please confirm that you agree to abide by our usage policies.
If this is the first time you use this feature, you will be asked to authorise Cambridge Core to connect with your account.
Find out more about saving content to .
To save content items to your Kindle, first ensure firstname.lastname@example.org
is added to your Approved Personal Document E-mail List under your Personal Document Settings
on the Manage Your Content and Devices page of your Amazon account. Then enter the ‘name’ part
of your Kindle email address below.
Find out more about saving to your Kindle.
Note you can select to save to either the @free.kindle.com or @kindle.com variations.
‘@free.kindle.com’ emails are free but can only be saved to your device when it is connected to wi-fi.
‘@kindle.com’ emails can be delivered even when you are not connected to wi-fi, but note that service fees apply.
This chapter examines the research evidence concerning four principles of multimedia design that are based on social cues: the personalization, voice, image, and embodiment principles. The personalization principle is that people learn more deeply when the words in a multimedia presentation are in conversational style rather than formal style. The voice principle is that people learn more deeply when the words in a multimedia message are spoken in a human voice rather than in a machine voice. The image principle is that people do not necessarily learn more deeply from a multimedia presentation when the speaker's image is on the screen rather than not on the screen. The embodiment principle is that people learn more deeply when on-screen agents display human like gesturing, movement, eye contact, and facial expressions.

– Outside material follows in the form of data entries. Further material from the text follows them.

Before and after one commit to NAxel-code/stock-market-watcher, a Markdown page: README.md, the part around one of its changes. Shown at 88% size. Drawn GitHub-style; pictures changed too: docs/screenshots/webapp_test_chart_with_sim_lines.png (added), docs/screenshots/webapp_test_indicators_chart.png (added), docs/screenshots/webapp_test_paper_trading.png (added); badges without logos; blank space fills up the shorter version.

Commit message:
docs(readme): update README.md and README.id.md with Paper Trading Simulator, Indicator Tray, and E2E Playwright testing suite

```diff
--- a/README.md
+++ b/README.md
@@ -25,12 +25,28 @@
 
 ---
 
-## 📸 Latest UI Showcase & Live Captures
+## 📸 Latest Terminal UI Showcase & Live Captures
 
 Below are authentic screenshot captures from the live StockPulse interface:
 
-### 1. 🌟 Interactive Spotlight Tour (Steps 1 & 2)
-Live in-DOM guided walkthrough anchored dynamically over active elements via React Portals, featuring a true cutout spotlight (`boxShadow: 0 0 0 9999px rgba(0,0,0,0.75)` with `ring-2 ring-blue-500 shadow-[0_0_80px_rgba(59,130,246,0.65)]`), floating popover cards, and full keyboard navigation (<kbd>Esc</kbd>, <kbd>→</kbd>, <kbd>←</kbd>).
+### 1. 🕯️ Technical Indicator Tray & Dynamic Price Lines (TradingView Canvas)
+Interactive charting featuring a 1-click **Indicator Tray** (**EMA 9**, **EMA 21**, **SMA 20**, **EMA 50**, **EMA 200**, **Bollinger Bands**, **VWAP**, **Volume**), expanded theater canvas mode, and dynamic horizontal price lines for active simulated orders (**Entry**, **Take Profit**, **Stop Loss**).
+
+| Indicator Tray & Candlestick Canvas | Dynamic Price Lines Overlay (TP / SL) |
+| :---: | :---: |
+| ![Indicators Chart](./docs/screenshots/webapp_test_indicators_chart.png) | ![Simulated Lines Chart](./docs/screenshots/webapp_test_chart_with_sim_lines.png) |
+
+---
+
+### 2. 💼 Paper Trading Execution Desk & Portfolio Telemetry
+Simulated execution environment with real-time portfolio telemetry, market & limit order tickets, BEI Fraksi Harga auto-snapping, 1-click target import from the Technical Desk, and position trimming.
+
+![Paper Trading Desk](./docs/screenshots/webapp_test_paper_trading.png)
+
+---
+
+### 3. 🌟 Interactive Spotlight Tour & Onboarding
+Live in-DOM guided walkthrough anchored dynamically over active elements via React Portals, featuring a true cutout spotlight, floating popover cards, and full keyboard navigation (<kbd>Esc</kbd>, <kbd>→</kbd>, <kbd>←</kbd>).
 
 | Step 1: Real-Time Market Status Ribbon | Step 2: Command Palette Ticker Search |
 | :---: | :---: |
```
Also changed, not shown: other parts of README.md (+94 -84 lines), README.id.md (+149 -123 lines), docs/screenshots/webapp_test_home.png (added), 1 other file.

The research reviewed in the chapter shows that instructional designers should be sensitive to social considerations as well as cognitive considerations.
Email your librarian or administrator to recommend adding this to your organisation's collection.